David Weinberger asked whether or not networking of knowledge is making us all smarter or stupider in Too Big to Know. My perspective on that question is that it all depends on how we respond and adapt to the changing world around us. As leaders, we must do our best to stay current on changing and emerging technology. How do we do that though when the change is constant and often beyond the scope of our daily interaction and data collection? Most importantly, I believe it is critical that we remove the mindset that the leader or executive must be the knower and keeper of all knowledge. Nancy Dixon believes that knowledge management, in part, requires that we rely on the people who both have the knowledge we need to accommodate and adapt to changes and can communicate it to the larger group. The pace of change of technology is too rapid for one person to know it all. Personally I believe the graphic below from the New Media Consortium’s Horizon Report provides an excellent outline to discuss some of the changes occurring within the higher education sector.
The short term trends stand out to me as wholly representative of what schools across the country are dealing with today. There is indeed a growing emphasis on measuring learning in higher education. The 2008 reauthorization of the Higher Education Act highlighted accountability in higher education and facilitated the creation of the National Advisory Committee on Institutional Quality and Integrity. This body has forced independent accrediting agencies to place a greater emphasis than ever before on student learning outcomes and assessment. Colleges and universities have had to respond to that in a number of ways.

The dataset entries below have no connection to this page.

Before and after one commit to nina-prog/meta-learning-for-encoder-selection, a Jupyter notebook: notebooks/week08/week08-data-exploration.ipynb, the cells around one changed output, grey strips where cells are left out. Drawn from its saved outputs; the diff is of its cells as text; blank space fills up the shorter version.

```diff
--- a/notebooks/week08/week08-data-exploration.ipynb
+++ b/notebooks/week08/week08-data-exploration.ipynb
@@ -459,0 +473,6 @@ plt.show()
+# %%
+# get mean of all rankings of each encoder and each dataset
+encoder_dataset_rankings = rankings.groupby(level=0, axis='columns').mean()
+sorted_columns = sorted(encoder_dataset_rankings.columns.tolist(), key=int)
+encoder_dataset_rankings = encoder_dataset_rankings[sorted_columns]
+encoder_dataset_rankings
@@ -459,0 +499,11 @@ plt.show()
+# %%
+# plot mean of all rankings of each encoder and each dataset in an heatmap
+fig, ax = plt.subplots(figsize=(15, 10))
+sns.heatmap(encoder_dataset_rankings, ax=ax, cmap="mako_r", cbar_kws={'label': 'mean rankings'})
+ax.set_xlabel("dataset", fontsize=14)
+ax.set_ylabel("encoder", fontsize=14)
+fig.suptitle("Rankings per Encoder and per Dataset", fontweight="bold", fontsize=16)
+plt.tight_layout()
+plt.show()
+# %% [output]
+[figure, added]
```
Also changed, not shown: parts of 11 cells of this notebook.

An internal emphasis on assessment is not enough, and institutions are using the help of vendor applications to help them track student outcomes. The use of products like Tk20 are now frequently used on college campuses to help report on student outcomes. The use of learning management systems like Blackboard and Canvas allow instructors to capture assessment results and export them for use in reports to accreditors. Products like Spark by Cisco now make it easier for instructors to generate assessment reports in real time.

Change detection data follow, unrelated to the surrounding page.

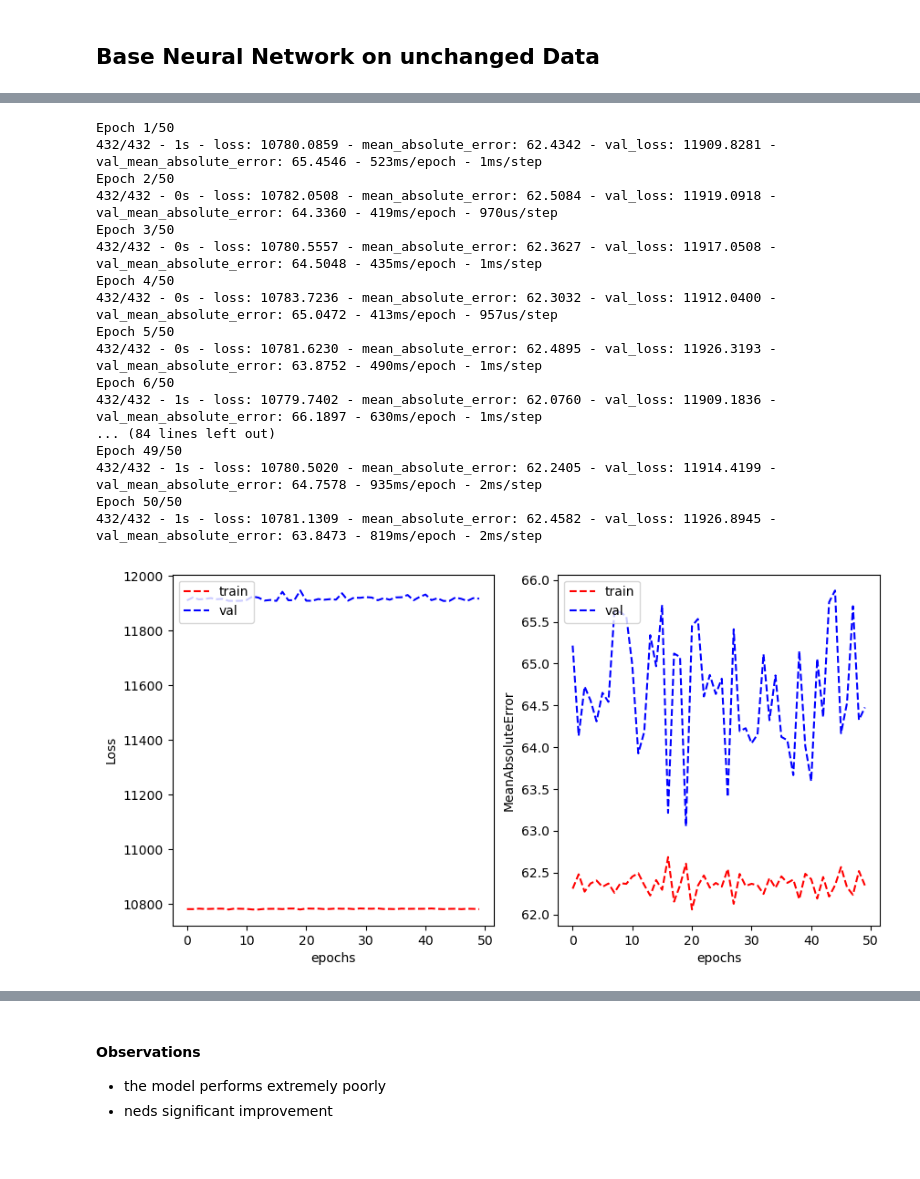
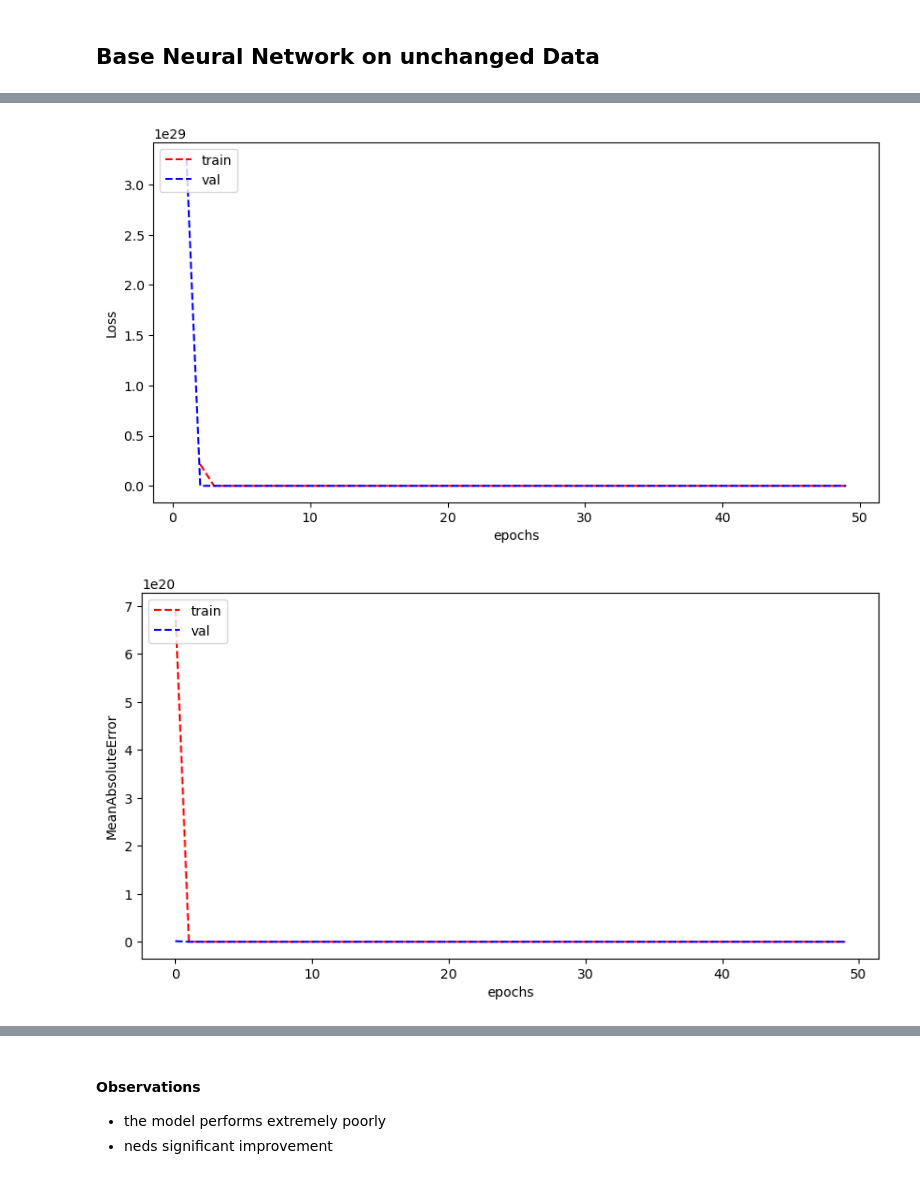
Before and after one commit to packofgum601/MachineLearningA2, a Jupyter notebook: assignment2.ipynb, the cells around one changed output, grey strips where cells are left out. Saved outputs shown, nothing was run; the diff lists cells and outputs as text; code cells hidden in the pictures.

```diff
--- a/assignment2.ipynb
+++ b/assignment2.ipynb
@@ -135,16 +137,17 @@ plt.show()
 # %%
 #function to plot learning curve
 def plot_learning_curve(train_loss, val_loss, train_metric, val_metric, metric_name="MeanAbsoluteError"):
+
+
     plt.figure(figsize=(10,5))
-
-    plt.subplot(1,2,1)
     plt.plot(train_loss, 'r--')
     plt.plot(val_loss, 'b--')
     plt.xlabel("epochs")
     plt.ylabel("Loss")
     plt.legend(['train', 'val'], loc='upper left')
+    plt.show()
 
-    plt.subplot(1,2,2)
+    plt.figure(figsize=(10,5))
     plt.plot(train_metric, 'r--')
     plt.plot(val_metric, 'b--')
     plt.xlabel("epochs")
@@ -182,10 +188,23 @@ OUTPUT_CLASSES = 1
 # %%
+# base model values
+INPUT_DIM = X_train.shape[1]
+HIDDEN_LAYER_DIM = 256 #this can be tuned later
+OUTPUT_CLASSES = 1
+
 model = tf.keras.models.Sequential([
-    tf.keras.layers.Input(shape=(INPUT_DIM,)),
+    tf.keras.layers.Input(shape=(INPUT_DIM)),
     tf.keras.layers.Dense(HIDDEN_LAYER_DIM, activation='relu'),
     tf.keras.layers.Dense(OUTPUT_CLASSES)
 ])
 
 model.summary()
 tf.keras.utils.plot_model(model, show_shapes=True)
+
+#compile model
+model.compile(optimizer = 'SGD',
+              loss = 'mean_squared_error',
+              metrics = ['mean_absolute_error'])
+
+#train the model
+history = model.fit(X_train, y_train, validation_data=(X_val, y_val), epochs=50, verbose=1)
 # %% [output]
@@ -211,28 +228,13 @@ model.compile(optimizer = 'SGD',
-# %%
-#train the model
-history = model.fit(X_train, y_train, validation_data=(X_val, y_val), epochs=50, verbose=2)
-# %% [output]
-Epoch 1/50
-432/432 - 1s - loss: 10780.0859 - mean_absolute_error: 62.4342 - val_loss: 11909.8281 - val_mean_absolute_error: 65.4546 - 523ms/epoch - 1ms/step
-Epoch 2/50
-432/432 - 0s - loss: 10782.0508 - mean_absolute_error: 62.5084 - val_loss: 11919.0918 - val_mean_absolute_error: 64.3360 - 419ms/epoch - 970us/step
-Epoch 3/50
-432/432 - 0s - loss: 10780.5557 - mean_absolute_error: 62.3627 - val_loss: 11917.0508 - val_mean_absolute_error: 64.5048 - 435ms/epoch - 1ms/step
-Epoch 4/50
-432/432 - 0s - loss: 10783.7236 - mean_absolute_error: 62.3032 - val_loss: 11912.0400 - val_mean_absolute_error: 65.0472 - 413ms/epoch - 957us/step
-Epoch 5/50
-432/432 - 0s - loss: 10781.6230 - mean_absolute_error: 62.4895 - val_loss: 11926.3193 - val_mean_absolute_error: 63.8752 - 490ms/epoch - 1ms/step
-Epoch 6/50
-432/432 - 1s - loss: 10779.7402 - mean_absolute_error: 62.0760 - val_loss: 11909.1836 - val_mean_absolute_error: 66.1897 - 630ms/epoch - 1ms/step
-... (84 lines left out)
-Epoch 49/50
-432/432 - 1s - loss: 10780.5020 - mean_absolute_error: 62.2405 - val_loss: 11914.4199 - val_mean_absolute_error: 64.7578 - 935ms/epoch - 2ms/step
-Epoch 50/50
-432/432 - 1s - loss: 10781.1309 - mean_absolute_error: 62.4582 - val_loss: 11926.8945 - val_mean_absolute_error: 63.8473 - 819ms/epoch - 2ms/step
 # %%
 
 plot_learning_curve(history.history['loss'], history.history['val_loss'],
                     history.history['mean_absolute_error'],
                     history.history['val_mean_absolute_error'])
+
+#evaluate the model
+val_loss, val_mae = model.evaluate(X_val, y_val)
+print("Validation loss: ", val_loss)
+print("Validation MAE: ", val_mae)
 # %% [output]
-[figure, old version]
+[figure, new version]
+[figure, added]
```
Also changed, not shown: parts of 13 cells of this notebook, 1 other file.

The increasing use of blended learning designs is another trend which has widespread implications in higher education. Mobile collaboration and e-learning appear on the Wikipedia list of emerging technologies in the IT and communications field. The students of today want choice and flexibility with a desire for “on-demand” education. Mary Meeker shared with the Internet Trends conference that millennial students today are extremely tech savvy and are used to live connectivity. Kevin Kelly said that we are in the middle of a new industrial evolution and that we are making everything “smart” to add to our physical technology. An EDUCAUSE survey highlighted that students are using mobile devices for both formal and informal learning, and that support and targeted training are needed for instructors and students to keep up with the technology in these ways. Those institutions that do not offer blended or mobile learning and instead rely on more traditional learning methods only will be at a competitive disadvantage.

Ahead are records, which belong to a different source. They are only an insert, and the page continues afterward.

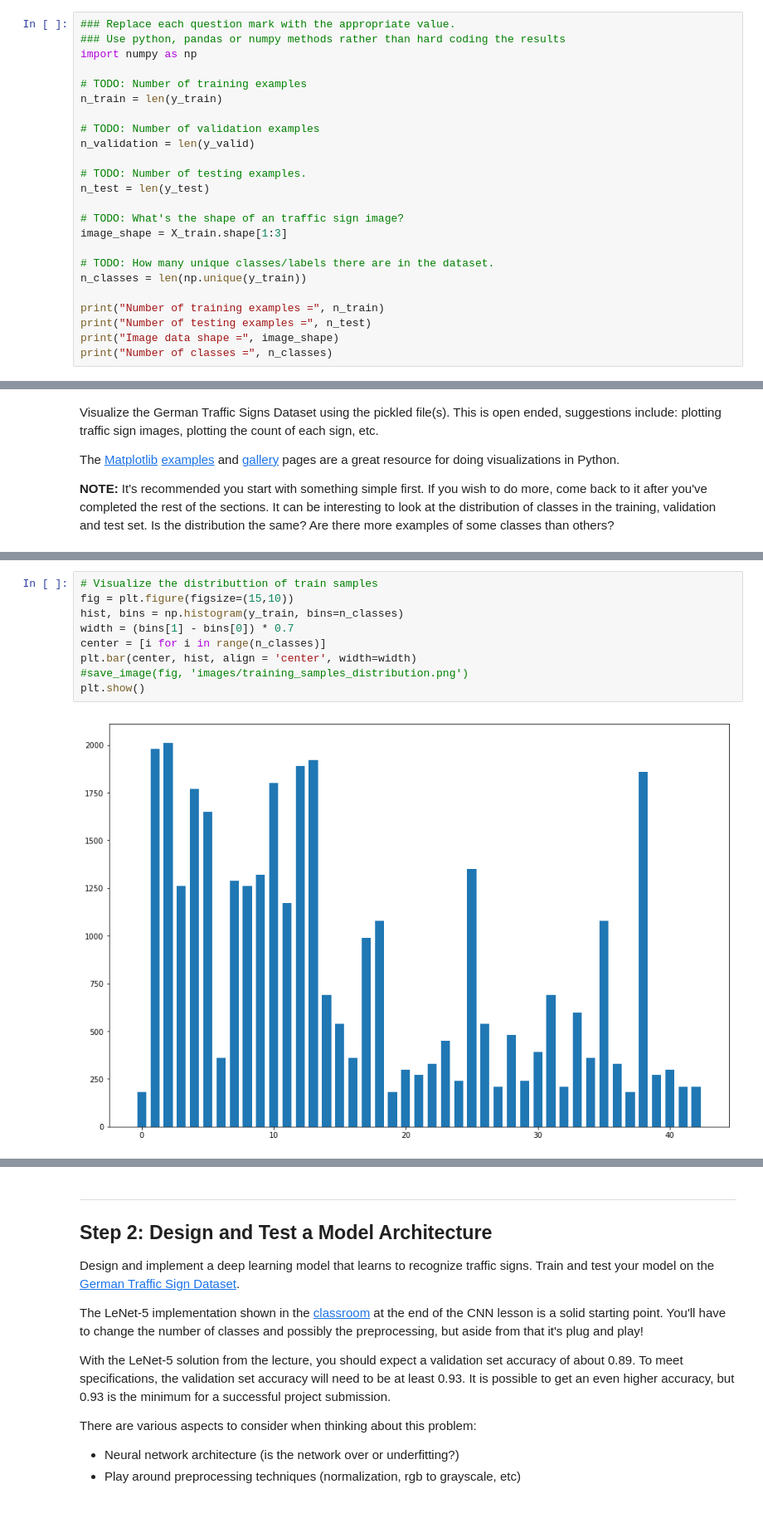
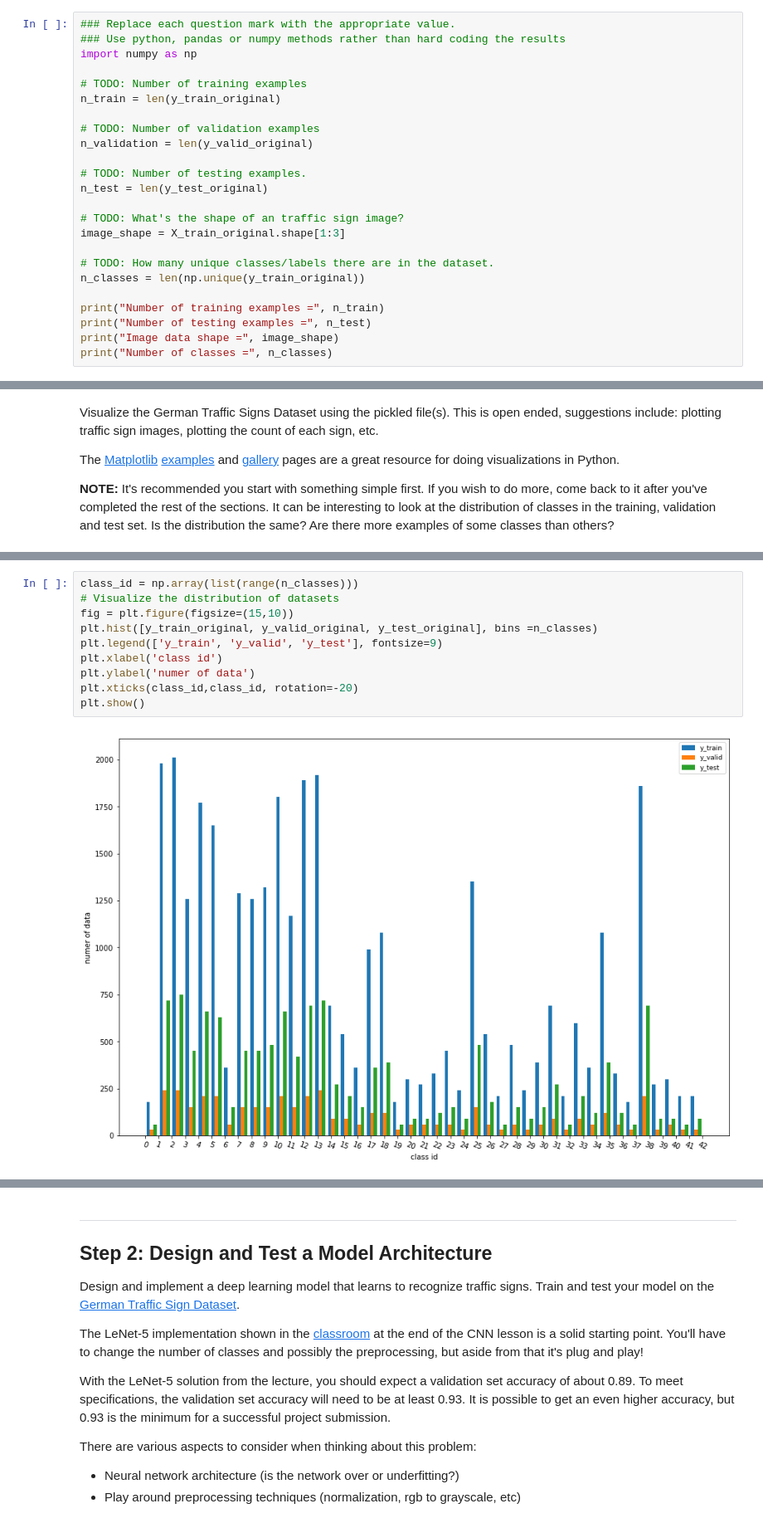
Before and after one commit to Tsuihao/CarND-Traffic-Sign-Classifier-Project, a Jupyter notebook: Traffic_Sign_Classifier.ipynb, the cells around one changed output, grey strips where cells are left out. Shown: that part at 83% size. Drawn from its saved outputs; the diff is of its cells as text.

```diff
--- a/Traffic_Sign_Classifier.ipynb
+++ b/Traffic_Sign_Classifier.ipynb
@@ -68,19 +63,19 @@ Complete the basic data summary below. Use python, numpy and/or pandas methods t
 import numpy as np
 
 # TODO: Number of training examples
-n_train = len(y_train)
+n_train = len(y_train_original)
 
 # TODO: Number of validation examples
-n_validation = len(y_valid)
+n_validation = len(y_valid_original)
 
 # TODO: Number of testing examples.
-n_test = len(y_test)
+n_test = len(y_test_original)
 
 # TODO: What's the shape of an traffic sign image?
-image_shape = X_train.shape[1:3]
+image_shape = X_train_original.shape[1:3]
 
 # TODO: How many unique classes/labels there are in the dataset.
-n_classes = len(np.unique(y_train))
+n_classes = len(np.unique(y_train_original))
 
 print("Number of training examples =", n_train)
 print("Number of testing examples =", n_test)
@@ -146,14 +141,15 @@ training_samples_rgb = visualize_dataset(X_train)
 #save_image(training_samples_rgb, 'images/training_samples_rgb.png')
 # %% [output]
 [figure]
-# %%
-# Visualize the distributtion of train samples
-fig = plt.figure(figsize=(15,10))
-hist, bins = np.histogram(y_train, bins=n_classes)
-width = (bins[1] - bins[0]) * 0.7
-center = [i for i in range(n_classes)]
-plt.bar(center, hist, align = 'center', width=width)
-#save_image(fig, 'images/training_samples_distribution.png')
-plt.show()
-# %% [output]
-[figure, removed]
+# %%
+class_id = np.array(list(range(n_classes)))
+# Visualize the distribution of datasets
+fig = plt.figure(figsize=(15,10))
+plt.hist([y_train_original, y_valid_original, y_test_original], bins =n_classes)
+plt.legend(['y_train', 'y_valid', 'y_test'], fontsize=9)
+plt.xlabel('class id')
+plt.ylabel('numer of data')
+plt.xticks(class_id,class_id, rotation=-20)
+plt.show()
+# %% [output]
+[figure, added]
```
Also changed, not shown: parts of 27 cells of this notebook, 18 other files.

Another trend which has tremendous implications on higher education is the use of third party applications and platforms. Beyond delivering education through learning management systems, the use of applications to support college and university operations is expanding rapidly. In his book The Inevitable, Kevin Kelly discusses Becoming, which describes how we are now using subscriptions to services instead of physical products, and Accessing which describes the shift from owning things to accessing them through the cloud. These applications and platforms allow institutions to track and store student data for a variety of reasons from recruitment to student health information. They allow students to access educational materials from anywhere in the world and pay their bills online.
This trend has some serious risks, however. Chief among them is the privacy and security of data. The Center for Digital Education listed information security as the top technology issue for higher education in 2016. They argued that it is crucial for IT leaders in higher education to be acutely aware of how and where data is stored and how it can be protected because breaches will most certainly occur. In fact, Meeker noted that approximately 4 billion records had been breached globally between 2013 and 2015. As data continues to be stored in cloud-based services and with third party providers, IT leaders will be forced to be proactive in protecting information from those with malicious intent.
There are things being done to assist colleges and universities in the protection of data. Institutions and their leaders would be smart to work with independent auditors to help protect student records. Working with vendors that can demonstrate SOC and/or SSAE compliance can help to ensure that financial records such as credit card or bank account information stored in cloud based services are secure. Emerging technologies like Blockchain, which Gartner named one of its new technologies to the 2016 Hype Cycle, can help protect not only financial transactions, but also identity management and student health records.
The amazing thing about all of this is that the trends of today might be forgotten tomorrow. The pace of change in both higher education and technology means that the expanding markets and growing threats of next year are next to impossible to predict. It requires that the leader be humble about what is unknown, but also be diligent in constantly seeking out challenges to the institution, but also the solutions to stay ahead of an ever-growing number of threats.
-The Ayes Have It